Former lorry driver turned drugs kingpin Philip Baron thought his multi-million pound international drugs operation was "above the law".
The 58-year-old, who was originally from Salford, was jailed for 18 years at Liverpool Crown Court for leading a network with scant respect for law enforcement agencies.
Steve Baldwin, head of investigation in the north west for the Serious and Organised Crime Agency (Soca), said: "Even when we seized drugs they just took them as losses on the profit margins of their company.
"They thought this is like a tax."
Describing the gang's drugs smuggling operation as "huge" he added: "Baron portrayed himself as a legitimate businessman.
"He was living a highly luxurious lifestyle and thought he was above the law but in fact we were investigating him and other members of this network.

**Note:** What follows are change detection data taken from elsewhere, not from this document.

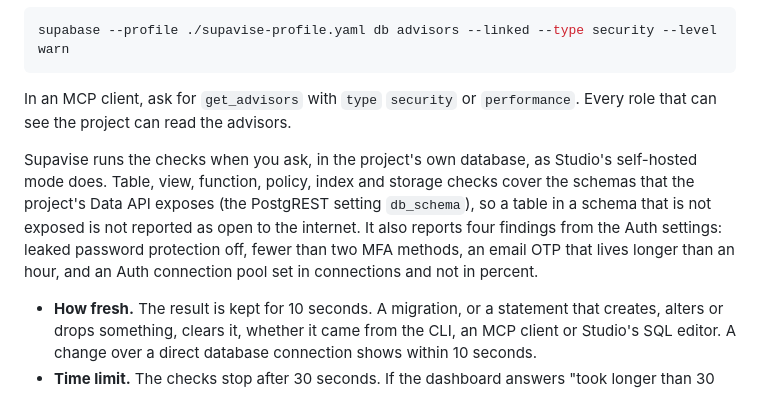
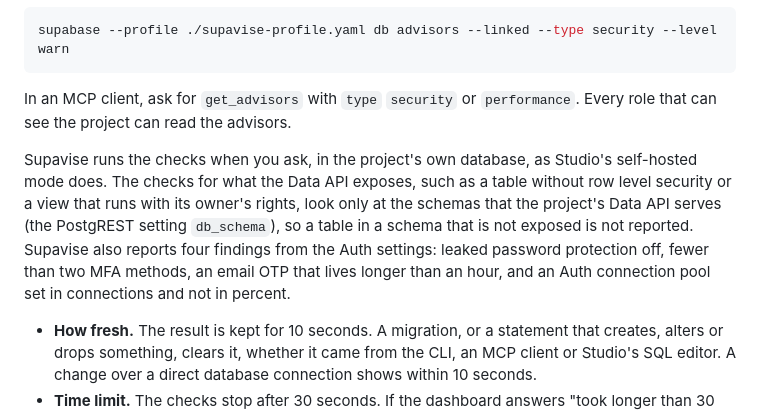
Before and after one commit to supavise/supavise, a Markdown page: docs/guide.md, the part around the change. Rendered like a GitHub page.

Commit message:
docs/guide: say which advisor checks follow the exposed schemas

```diff
--- a/docs/guide.md
+++ b/docs/guide.md
@@ -107,7 +107,7 @@ supabase --profile ./supavise-profile.yaml db advisors --linked --type security
 
 In an MCP client, ask for `get_advisors` with `type` `security` or `performance`. Every role that can see the project can read the advisors.
 
-Supavise runs the checks when you ask, in the project's own database, as Studio's self-hosted mode does. Table, view, function, policy, index and storage checks cover the schemas that the project's Data API exposes (the PostgREST setting `db_schema`), so a table in a schema that is not exposed is not reported as open to the internet. It also reports four findings from the Auth settings: leaked password protection off, fewer than two MFA methods, an email OTP that lives longer than an hour, and an Auth connection pool set in connections and not in percent.
+Supavise runs the checks when you ask, in the project's own database, as Studio's self-hosted mode does. The checks for what the Data API exposes, such as a table without row level security or a view that runs with its owner's rights, look only at the schemas that the project's Data API serves (the PostgREST setting `db_schema`), so a table in a schema that is not exposed is not reported. Supavise also reports four findings from the Auth settings: leaked password protection off, fewer than two MFA methods, an email OTP that lives longer than an hour, and an Auth connection pool set in connections and not in percent.
 
 - **How fresh.** The result is kept for 10 seconds. A migration, or a statement that creates, alters or drops something, clears it, whether it came from the CLI, an MCP client or Studio's SQL editor. A change over a direct database connection shows within 10 seconds.
 - **Time limit.** The checks stop after 30 seconds. If the dashboard answers "took longer than 30 seconds", run them again when the database is less busy.
```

"We were behind them all the way. In fact, we were one step ahead of them.
"People like Baron cannot operate alone, they might be high up in criminality, but they have to rely on others," said Mr Baldwin.
The highly complex investigation to bring Baron and his gang to justice involved 16 UK police forces and six foreign law enforcement agencies.
He added: "We arrested 89 individuals to completely dismantle this organised crime group."
Baron, who was living in Ireland, near five-star golf resort the K Club, was finally trapped by evidence gained by secretly monitoring calls made an accomplice of his Walter Callinan, 60, from prison.
In one conversation, he was heard bragging that the authorities had nothing. But in a later call to Baron he realised that key documents had been found at the home of a money launderer.
Callinan was recorded saying the authorities had that much documentation, "the Pope wouldn't get out of it".
Twenty-eight members of the gang have already been convicted and jailed for their roles in the operation
They include Paul Yearsley who was jailed for five years and four months for drug trafficking and whose multimillion-pound house was featured in a magazine feature in Lancashire Life.